Top 10 Storm Watching Spots In Cornwall
PUBLISHED: 10:17 14 January 2020 | UPDATED: 13:25 15 January 2020
Cornwall’s coastline isn’t just for summer. The winter brings with it stormy weather that transforms our beaches and cliffs into a dramatic backdrop. Here’s a few of our favourite spots...
Storm watching can be exhilarating but it's vital to put your safety first. The winter weather can bring high winds and huge waves, so it's important to keep a safe distance. Storms in Cornwall can be very dangerous, so check tide times,be cautious and don't take any risks.

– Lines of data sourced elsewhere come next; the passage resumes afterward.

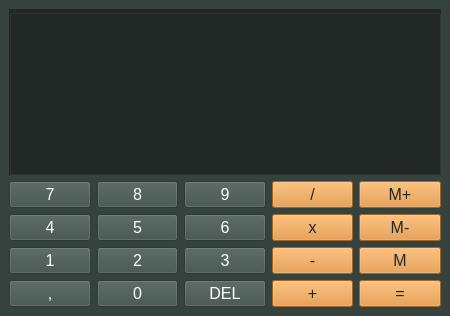
clrpage/projects, file src/calc/Calculator/calculator.ui: the form before one commit.
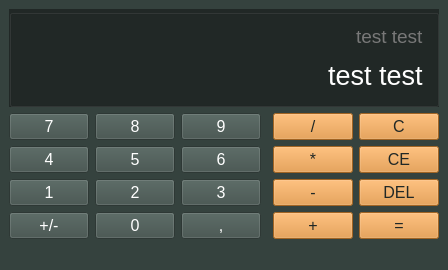
The form after the commit.

Commit message: Корректный ввод чисел, отработка событий

The edit to the form file:
```diff
--- a/src/calc/Calculator/calculator.ui
+++ b/src/calc/Calculator/calculator.ui
@@ -6,8 +6,8 @@
    <rect>
     <x>0</x>
     <y>0</y>
-    <width>450</width>
-    <height>316</height>
+    <width>417</width>
+    <height>270</height>
    </rect>
   </property>
   <property name="windowTitle">
@@ -19,6 +19,68 @@
   </property>
   <widget class="QWidget" name="centralwidget">
    <layout class="QGridLayout" name="gridLayout_2">
+    <item row="4" column="1">
+     <widget class="QPushButton" name="btn_0">
+      <property name="sizePolicy">
+       <sizepolicy hsizetype="Minimum" vsizetype="Preferred">
+        <horstretch>0</horstretch>
+        <verstretch>0</verstretch>
+       </sizepolicy>
+      </property>
+      <property name="font">
+       <font>
+        <family>Segoe UI</family>
+        <pointsize>12</pointsize>
+       </font>
+      </property>
+      <property name="styleSheet">
+       <string notr="true">QPushButton{
+	background-color: rgb(64, 79, 74);
+}
+QPushButton:pressed{
+	background-color: rgb(44, 53, 50);
+}</string>
+      </property>
+      <property name="text">
+       <string>0</string>
+      </property>
+      <property name="shortcut">
+       <string>0</string>
+      </property>
+     </widget>
+    </item>
+    <item row="4" column="5">
+     <widget class="QPushButton" name="btn_eq">
+      <property name="sizePolicy">
+       <sizepolicy hsizetype="Minimum" vsizetype="Preferred">
+        <horstretch>0</horstretch>
+        <verstretch>0</verstretch>
+       </sizepolicy>
+      </property>
+      <property name="font">
+       <font>
+        <family>Segoe UI</family>
+        <pointsize>12</pointsize>
+       </font>
+      </property>
+      <property name="styleSheet">
+       <string notr="true">QPushButton {
+	color: rgb(33, 40, 38);
+	background-color: rgb(225, 140, 49);
+}
+QPushButton:pressed {
+	color: rgb(33, 40, 38);
+	background-color: rgb(167, 100, 28);
+}</string>
+      </property>
+      <property name="text">
+       <string>=</string>
+      </property>
+      <property name="shortcut">
+       <string>Enter</string>
+      </property>
+     </widget>
+    </item>
     <item row="3" column="2">
      <widget class="QPushButton" name="btn_3">
       <property name="sizePolicy">
@@ -79,124 +141,8 @@
       </property>
      </widget>
     </item>
-    <item row="2" column="0">
-     <widget class="QPushButton" name="btn_4">
-      <property name="sizePolicy">
-       <sizepolicy hsizetype="Minimum" vsizetype="Preferred">
-        <horstretch>0</horstretch>
-        <verstretch>0</verstretch>
-       </sizepolicy>
-      </property>
-      <property name="font">
-       <font>
-        <family>Segoe UI</family>
-        <pointsize>12</pointsize>
-       </font>
-      </property>
-      <property name="styleSheet">
-       <string notr="true">QPushButton{
-	background-color: rgb(64, 79, 74);
-}
-QPushButton:pressed{
-	background-color: rgb(44, 53, 50);
-}</string>
-      </property>
-      <property name="text">
-       <string>4</string>
-      </property>
-      <property name="shortcut">
-       <string>4</string>
-      </property>
-     </widget>
-    </item>
-    <item row="1" column="4">
-     <widget class="QPushButton" name="btn_add_memo">
-      <property name="sizePolicy">
-       <sizepolicy hsizetype="Minimum" vsizetype="Preferred">
-        <horstretch>0</horstretch>
-        <verstretch>0</verstretch>
-       </sizepolicy>
-      </property>
-      <property name="font">
-       <font>
-        <family>Segoe UI</family>
-        <pointsize>12</pointsize>
-       </font>
-      </property>
-      <property name="styleSheet">
-       <string notr="true">QPushButton {
-	color: rgb(33, 40, 38);
-	background-color: rgb(225, 140, 49);
-}
-QPushButton:pressed {
-	color: rgb(33, 40, 38);
-	background-color: rgb(167, 100, 28);
-}</string>
-      </property>
-      <property name="text">
-       <string>M+</string>
-      </property>
-     </widget>
-    </item>
-    <item row="2" column="2">
-     <widget class="QPushButton" name="btn_6">
-      <property name="sizePolicy">
-       <sizepolicy hsizetype="Minimum" vsizetype="Preferred">
-        <horstretch>0</horstretch>
-        <verstretch>0</verstretch>
-       </sizepolicy>
-      </property>
-      <property name="font">
-       <font>
-        <family>Segoe UI</family>
-        <pointsize>12</pointsize>
-       </font>
-      </property>
-      <property name="styleSheet">
-       <string notr="true">QPushButton{
-	background-color: rgb(64, 79, 74);
-}
-QPushButton:pressed{
-	background-color: rgb(44, 53, 50);
-}</string>
-      </property>
-      <property name="text">
-       <string>6</string>
-      </property>
-      <property name="shortcut">
-       <string>6</string>
-      </property>
-     </widget>
-    </item>
-    <item row="4" column="1">
-     <widget class="QPushButton" name="btn_0">
-      <property name="sizePolicy">
-       <sizepolicy hsizetype="Minimum" vsizetype="Preferred">
-        <horstretch>0</horstretch>
-        <verstretch>0</verstretch>
-       </sizepolicy>
-      </property>
-      <property name="font">
-       <font>
-        <family>Segoe UI</family>
-        <pointsize>12</pointsize>
-       </font>
-      </property>
-      <property name="styleSheet">
-       <string notr="true">QPushButton{
-	background-color: rgb(64, 79, 74);
-}
-QPushButton:pressed{
-	background-color: rgb(44, 53, 50);
-}</string>
-      </property>
-      <property name="text">
-       <string>0</string>
-      </property>
-     </widget>
-    </item>
     <item row="4" column="4">
-     <widget class="QPushButton" name="btn_eq">
+     <widget class="QPushButton" name="btn_add">
       <property name="sizePolicy">
        <sizepolicy hsizetype="Minimum" vsizetype="Preferred">
         <horstretch>0</horstretch>
@@ -220,180 +166,10 @@
 }</string>
       </property>
       <property name="text">
-       <string>=</string>
-      </property>
-     </widget>
-    </item>
-    <item row="2" column="3">
-     <widget class="QPushButton" name="btn_mult">
-      <property name="sizePolicy">
-       <sizepolicy hsizetype="Minimum" vsizetype="Preferred">
-        <horstretch>0</horstretch>
-        <verstretch>0</verstretch>
-       </sizepolicy>
-      </property>
-      <property name="font">
-       <font>
-        <family>Segoe UI</family>
-        <pointsize>12</pointsize>
-       </font>
-      </property>
-      <property name="styleSheet">
-       <string notr="true">QPushButton {
-	color: rgb(33, 40, 38);
-	background-color: rgb(225, 140, 49);
-}
-QPushButton:pressed {
-	color: rgb(33, 40, 38);
-	background-color: rgb(167, 100, 28);
-}</string>
-      </property>
-      <property name="text">
-       <string>x</string>
-      </property>
-     </widget>
-    </item>
-    <item row="4" column="2">
-     <widget class="QPushButton" name="btn_del">
-      <property name="sizePolicy">
-       <sizepolicy hsizetype="Minimum" vsizetype="Preferred">
-        <horstretch>0</horstretch>
-        <verstretch>0</verstretch>
-       </sizepolicy>
-      </property>
-      <property name="font">
-       <font>
-        <family>Segoe UI</family>
-        <pointsize>12</pointsize>
-       </font>
-      </property>
-      <property name="styleSheet">
-       <string notr="true">QPushButton{
-	background-color: rgb(64, 79, 74);
-}
-QPushButton:pressed{
-	background-color: rgb(44, 53, 50);
-}</string>
-      </property>
-      <property name="text">
-       <string>DEL</string>
-      </property>
-     </widget>
-    </item>
-    <item row="2" column="4">
-     <widget class="QPushButton" name="btn_clear_memo">
-      <property name="sizePolicy">
-       <sizepolicy hsizetype="Minimum" vsizetype="Preferred">
-        <horstretch>0</horstretch>
-        <verstretch>0</verstretch>
-       </sizepolicy>
-      </property>
-      <property name="font">
-       <font>
-        <family>Segoe UI</family>
-        <pointsize>12</pointsize>
-       </font>
-      </property>
-      <property name="styleSheet">
-       <string notr="true">QPushButton {
-	color: rgb(33, 40, 38);
-	background-color: rgb(225, 140, 49);
-}
-QPushButton:pressed {
-	color: rgb(33, 40, 38);
-	background-color: rgb(167, 100, 28);
-}</string>
-      </property>
-      <property name="text">
-       <string>M-</string>
-      </property>
-     </widget>
-    </item>
-    <item row="3" column="4">
-     <widget class="QPushButton" name="btn_memo">
-      <property name="sizePolicy">
-       <sizepolicy hsizetype="Minimum" vsizetype="Preferred">
-        <horstretch>0</horstretch>
-        <verstretch>0</verstretch>
-       </sizepolicy>
-      </property>
-      <property name="font">
-       <font>
-        <family>Segoe UI</family>
-        <pointsize>12</pointsize>
-       </font>
-      </property>
-      <property name="styleSheet">
-       <string notr="true">QPushButton {
-	color: rgb(33, 40, 38);
-	background-color: rgb(225, 140, 49);
-}
-QPushButton:pressed {
-	color: rgb(33, 40, 38);
-	background-color: rgb(167, 100, 28);
-}</string>
-      </property>
-      <property name="text">
-       <string>M</string>
-      </property>
-     </widget>
-    </item>
-    <item row="3" column="3">
-     <widget class="QPushButton" name="btn_minus">
-      <property name="sizePolicy">
-       <sizepolicy hsizetype="Minimum" vsizetype="Preferred">
-        <horstretch>0</horstretch>
-        <verstretch>0</verstretch>
-       </sizepolicy>
-      </property>
-      <property name="font">
-       <font>
-        <family>Segoe UI</family>
-        <pointsize>12</pointsize>
-       </font>
-      </property>
-      <property name="styleSheet">
-       <string notr="true">QPushButton {
-	color: rgb(33, 40, 38);
-	background-color: rgb(225, 140, 49);
-}
-QPushButton:pressed {
-	color: rgb(33, 40, 38);
-	background-color: rgb(167, 100, 28);
-}</string>
-      </property>
-      <property name="text">
-       <string>-</string>
-      </property>
-     </widget>
-    </item>
-    <item row="1" column="0">
-     <widget class="QPushButton" name="btn_7">
-      <property name="sizePolicy">
-       <sizepolicy hsizetype="Minimum" vsizetype="Preferred">
-        <horstretch>0</horstretch>
-        <verstretch>0</verstretch>
-       </sizepolicy>
-      </property>
-      <property name="font">
-       <font>
-        <family>Segoe UI</family>
-        <pointsize>12</pointsize>
-       </font>
-      </property>
-      <property name="styleSheet">
-       <string notr="true">QPushButton{
-	background-color: rgb(64, 79, 74);
-}
-QPushButton:pressed{
-	background-color: rgb(44, 53, 50);
-}</string>
-      </property>
-      <property name="text">
-       <string>7</string>
+       <string>+</string>
       </property>
       <property name="shortcut">
-       <string>7</string>
+       <string>+</string>
       </property>
      </widget>
     </item>
@@ -427,8 +203,8 @@
       </property>
      </widget>
     </item>
-    <item row="3" column="0">
-     <widget class="QPushButton" name="btn_1">
+    <item row="1" column="1">
+     <widget class="QPushButton" name="btn_8">
       <property name="sizePolicy">
        <sizepolicy hsizetype="Minimum" vsizetype="Preferred">
         <horstretch>0</horstretch>
@@ -450,14 +226,46 @@
 }</string>
       </property>
       <property name="text">
-       <string>1</string>
+       <string>8</string>
       </property>
       <property name="shortcut">
-       <string>1</string>
+       <string>8</string>
       </property>
      </widget>
     </item>
-    <item row="1" column="3">
+    <item row="3" column="4">
+     <widget class="QPushButton" name="btn_sub">
+      <property name="sizePolicy">
+       <sizepolicy hsizetype="Minimum" vsizetype="Preferred">
+        <horstretch>0</horstretch>
+        <verstretch>0</verstretch>
+       </sizepolicy>
+      </property>
+      <property name="font">
+       <font>
+        <family>Segoe UI</family>
+        <pointsize>12</pointsize>
+       </font>
+      </property>
+      <property name="styleSheet">
+       <string notr="true">QPushButton {
+	color: rgb(33, 40, 38);
+	background-color: rgb(225, 140, 49);
+}
+QPushButton:pressed {
+	color: rgb(33, 40, 38);
+	background-color: rgb(167, 100, 28);
+}</string>
+      </property>
+      <property name="text">
+       <string>-</string>
+      </property>
+      <property name="shortcut">
+       <string>-</string>
+      </property>
+     </widget>
+    </item>
+    <item row="1" column="4">
      <widget class="QPushButton" name="btn_div">
       <property name="sizePolicy">
        <sizepolicy hsizetype="Minimum" vsizetype="Preferred">
@@ -484,10 +292,13 @@
       <property name="text">
        <string>/</string>
       </property>
+      <property name="shortcut">
+       <string>/</string>
+      </property>
      </widget>
     </item>
-    <item row="4" column="3">
-     <widget class="QPushButton" name="btn_plus">
+    <item row="2" column="2">
+     <widget class="QPushButton" name="btn_6">
       <property name="sizePolicy">
        <sizepolicy hsizetype="Minimum" vsizetype="Preferred">
         <horstretch>0</horstretch>
@@ -501,21 +312,22 @@
        </font>
       </property>
       <property name="styleSheet">
-       <string notr="true">QPushButton {
-	color: rgb(33, 40, 38);
-	background-color: rgb(225, 140, 49);
+       <string notr="true">QPushButton{
+	background-color: rgb(64, 79, 74);
 }
-QPushButton:pressed {
-	color: rgb(33, 40, 38);
-	background-color: rgb(167, 100, 28);
+QPushButton:pressed{
+	background-color: rgb(44, 53, 50);
 }</string>
       </property>
       <property name="text">
-       <string>+</string>
+       <string>6</string>
+      </property>
+      <property name="shortcut">
+       <string>6</string>
       </property>
      </widget>
     </item>
-    <item row="0" column="0" colspan="5">
+    <item row="0" column="0" colspan="6">
      <widget class="QGroupBox" name="display">
       <property name="sizePolicy">
        <sizepolicy hsizetype="Preferred" vsizetype="Expanding">
@@ -546,11 +358,13 @@
          </property>
          <property name="styleSheet">
           <string notr="true">QLineEdit {
+	
+	color: rgb(120, 120, 120);
 	border:  1px rgb(33, 40, 38);
 }</string>
          </property>
          <property name="text">
-          <string/>
+          <string>test test</string>
          </property>
          <property name="alignment">
           <set>Qt::AlignRight|Qt::AlignTrailing|Qt::AlignVCenter</set>
@@ -580,7 +394,7 @@
 }</string>
          </property>
          <property name="text">
-          <string/>
+          <string>test test</string>
          </property>
          <property name="alignment">
           <set>Qt::AlignRight|Qt::AlignTrailing|Qt::AlignVCenter</set>
@@ -590,8 +404,8 @@
       </layout>
      </widget>
     </item>
-    <item row="1" column="1">
-     <widget class="QPushButton" name="btn_8">
+    <item row="1" column="5">
+     <widget class="QPushButton" name="btn_reset">
       <property name="sizePolicy">
        <sizepolicy hsizetype="Minimum" vsizetype="Preferred">
         <horstretch>0</horstretch>
@@ -605,6 +419,93 @@
        </font>
       </property>
       <property name="styleSheet">
+       <string notr="true">QPushButton {
+	color: rgb(33, 40, 38);
+	background-color: rgb(225, 140, 49);
+}
+QPushButton:pressed {
+	color: rgb(33, 40, 38);
+	background-color: rgb(167, 100, 28);
+}</string>
+      </property>
+      <property name="text">
+       <string>C</string>
+      </property>
+     </widget>
+    </item>
+    <item row="3" column="5">
+     <widget class="QPushButton" name="btn_del">
+      <property name="sizePolicy">
+       <sizepolicy hsizetype="Minimum" vsizetype="Preferred">
+        <horstretch>0</horstretch>
+        <verstretch>0</verstretch>
+       </sizepolicy>
+      </property>
+      <property name="font">
+       <font>
+        <family>Segoe UI</family>
+        <pointsize>12</pointsize>
+       </font>
+      </property>
+      <property name="styleSheet">
+       <string notr="true">QPushButton {
+	color: rgb(33, 40, 38);
+	background-color: rgb(225, 140, 49);
+}
+QPushButton:pressed {
+	color: rgb(33, 40, 38);
+	background-color: rgb(167, 100, 28);
+}</string>
+      </property>
+      <property name="text">
+       <string>DEL</string>
+      </property>
+     </widget>
+    </item>
+    <item row="2" column="5">
+     <widget class="QPushButton" name="btn_reset_last">
+      <property name="sizePolicy">
+       <sizepolicy hsizetype="Minimum" vsizetype="Preferred">
+        <horstretch>0</horstretch>
+        <verstretch>0</verstretch>
+       </sizepolicy>
+      </property>
+      <property name="font">
+       <font>
+        <family>Segoe UI</family>
+        <pointsize>12</pointsize>
+       </font>
+      </property>
+      <property name="styleSheet">
+       <string notr="true">QPushButton {
+	color: rgb(33, 40, 38);
+	background-color: rgb(225, 140, 49);
+}
+QPushButton:pressed {
+	color: rgb(33, 40, 38);
+	background-color: rgb(167, 100, 28);
+}</string>
+      </property>
+      <property name="text">
+       <string>CE</string>
+      </property>
+     </widget>
+    </item>
+    <item row="1" column="0">
+     <widget class="QPushButton" name="btn_7">
+      <property name="sizePolicy">
+       <sizepolicy hsizetype="Minimum" vsizetype="Preferred">
+        <horstretch>0</horstretch>
+        <verstretch>0</verstretch>
+       </sizepolicy>
+      </property>
+      <property name="font">
+       <font>
+        <family>Segoe UI</family>
+        <pointsize>12</pointsize>
+       </font>
+      </property>
+      <property name="styleSheet">
        <string notr="true">QPushButton{
 	background-color: rgb(64, 79, 74);
 }
@@ -613,10 +514,40 @@
 }</string>
       </property>
       <property name="text">
-       <string>8</string>
+       <string>7</string>
       </property>
       <property name="shortcut">
-       <string>8</string>
+       <string>7</string>
+      </property>
+     </widget>
+    </item>
+    <item row="3" column="0">
+     <widget class="QPushButton" name="btn_1">
+      <property name="sizePolicy">
+       <sizepolicy hsizetype="Minimum" vsizetype="Preferred">
+        <horstretch>0</horstretch>
+        <verstretch>0</verstretch>
+       </sizepolicy>
+      </property>
+      <property name="font">
+       <font>
+        <family>Segoe UI</family>
+        <pointsize>12</pointsize>
+       </font>
+      </property>
+      <property name="styleSheet">
+       <string notr="true">QPushButton{
+	background-color: rgb(64, 79, 74);
+}
+QPushButton:pressed{
+	background-color: rgb(44, 53, 50);
+}</string>
+      </property>
+      <property name="text">
+       <string>1</string>
+      </property>
+      <property name="shortcut">
+       <string>1</string>
       </property>
      </widget>
     </item>
@@ -650,7 +581,99 @@
       </property>
      </widget>
     </item>
+    <item row="2" column="4">
+     <widget class="QPushButton" name="btn_mult">
+      <property name="sizePolicy">
+       <sizepolicy hsizetype="Minimum" vsizetype="Preferred">
+        <horstretch>0</horstretch>
+        <verstretch>0</verstretch>
+       </sizepolicy>
+      </property>
+      <property name="font">
+       <font>
+        <family>Segoe UI</family>
+        <pointsize>12</pointsize>
+       </font>
+      </property>
+      <property name="styleSheet">
+       <string notr="true">QPushButton {
+	color: rgb(33, 40, 38);
+	background-color: rgb(225, 140, 49);
+}
+QPushButton:pressed {
+	color: rgb(33, 40, 38);
+	background-color: rgb(167, 100, 28);
+}</string>
+      </property>
+      <property name="text">
+       <string>*</string>
+      </property>
+      <property name="shortcut">
+       <string>*</string>
+      </property>
+     </widget>
+    </item>
+    <item row="2" column="0">
+     <widget class="QPushButton" name="btn_4">
+      <property name="sizePolicy">
+       <sizepolicy hsizetype="Minimum" vsizetype="Preferred">
+        <horstretch>0</horstretch>
+        <verstretch>0</verstretch>
+       </sizepolicy>
+      </property>
+      <property name="font">
+       <font>
+        <family>Segoe UI</family>
+        <pointsize>12</pointsize>
+       </font>
+      </property>
+      <property name="styleSheet">
+       <string notr="true">QPushButton{
+	background-color: rgb(64, 79, 74);
+}
+QPushButton:pressed{
+	background-color: rgb(44, 53, 50);
+}</string>
+      </property>
+      <property name="text">
+       <string>4</string>
+      </property>
+      <property name="shortcut">
+       <string>4</string>
+      </property>
+     </widget>
+    </item>
     <item row="4" column="0">
+     <widget class="QPushButton" name="btn_change_sign">
+      <property name="sizePolicy">
+       <sizepolicy hsizetype="Minimum" vsizetype="Preferred">
+        <horstretch>0</horstretch>
+        <verstretch>0</verstretch>
+       </sizepolicy>
+      </property>
+      <property name="font">
+       <font>
+        <family>Segoe UI</family>
+        <pointsize>12</pointsize>
+       </font>
+      </property>
+      <property name="styleSheet">
+       <string notr="true">QPushButton{
+	background-color: rgb(64, 79, 74);
+}
+QPushButton:pressed{
+	background-color: rgb(44, 53, 50);
+}</string>
+      </property>
+      <property name="text">
+       <string>+/-</string>
+      </property>
+      <property name="shortcut">
+       <string>Backspace</string>
+      </property>
+     </widget>
+    </item>
+    <item row="4" column="2">
      <widget class="QPushButton" name="btn_dot">
       <property name="sizePolicy">
        <sizepolicy hsizetype="Minimum" vsizetype="Preferred">
@@ -675,10 +698,14 @@
       <property name="text">
        <string>,</string>
       </property>
+      <property name="shortcut">
+       <string>.</string>
+      </property>
      </widget>
     </item>
    </layout>
   </widget>
+  <widget class="QStatusBar" name="statusBar"/>
  </widget>
  <resources/>
  <connections/>
```
The commit also changes 2 other files.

Don't get too close. Keep well away from the water, preferably from a high viewpoint, or ideally inside a cosy café or bar. Leave children and dogs at home. Remember, a good photograph is not worth risking your or anyone else's life.
Sitting at the far end of Cornwall, Sennen Cove is just around the corner from Land's End, and is the ideal spot to watch the wild ocean if you get bored of Longship's Lighthouse. The long sandy beach is beloved by surfers capturing Atlantic waves that break over the Cowloe Reef or up against towering granite cliffs. The lifeboat station here is well used in this potentially dangerous area. Head along the South West Coast Path here for an exhilarating walk.
Perhaps second only to Porthleven is Portreath's harbour wall. For photographers, the famous 'Monkey Hut' at one end provides the perfect landmark to offer a sense of scale for all those crashing waves. It seems fitting as the whitewashed hut was once used for shelter by the those guiding ships into the dangerous harbour entrance. It was partially destroyed (and happily rebuilt) after the storms of early 2014. High ground above the harbour supplies a natural (and safe) viewing platform.
The clock tower at the entrance to Porthleven harbour has become synonymous with stormy images of Cornwall. Waves crashing up against it feature regularly on winter news reports on tv, but please beware, stay well away when the waves come pounding in.
Penzance is famous for the large waves during stormy weather, washing in and over the promenade or the open air pool - although sometimes the waves can get a bit lively. The Jubilee Pool suffered significant damage in recent years. Head to Penlee Gallery and be inspired by Norman Garstinin's The Rain it Raineth Every Day. A bracing walk should always be carried out with care.
The rugged granite rocks at Bedruthan Steps offer a dramatic backdrop for storm watching if you get bored of all that sand.
One of Cornwall's most stunning spots at any time of year, Kingsand is too often ignored until the winter storms hit. Homes sit perilously close to the ocean and over the years Kingsand's clock tower has suffered major damage, raising concerns its structure could collapse (looking at the many videos capturing the waves crashing over it, it is easy to see why). This is the spot the nation turned to in January 2014 when the legendary storms put the railway line out of action for months and the rest of Cornwall inaccessible by train. This is a part of the country where residents have been evacuated for their own safety - and timely reminder that safety should always be more important than the ultimate shot.
Kynance Cove has become one of Cornwall's most popular selfie spots, thanks to its role in the BBC's Poldark- where it played the fictitious Nampara. Poldarkstar Aidan Turner returned to the spot for the 2015 adaptation of Agatha Christie'sAnd Then There Were None. Last summer saw Kynance and sister beach Porthcurno attract traffic jams. And during storms the area can be equally busy, thanks to the high points along this stretch of the Atlantic from where they can be safely watched.
Any write up about stormwatching in Cornwall has to mention Land's End. In fact there are now special storm watching holidays on offer in the area, which also takes in nearby Sennen Cove. This most south-westerly point of mainland Britain is constantly changing - and during storms - or even on windy days, the size of waves can be as mesmerising as they are terrifying.
A wide expanse of family-friendly golden sands during the summer, Porthtowan is dramatically transformed in the winter. But it's not all fun. After the storms, Porthtowan's ecologically important sand dunes often need to undergo repairs after the worst of the winter weather.
As the most southerly point of the UK mainland, The Lizard takes the full brunt of major storms. There's not much shelter from the elements. Many a ship has found out the hard way just how much storm this rocky headland can be host to. A lighthouse was built in the mid-18th century to warn sailors and for photographers it provides another useful backdrop to crashing waves.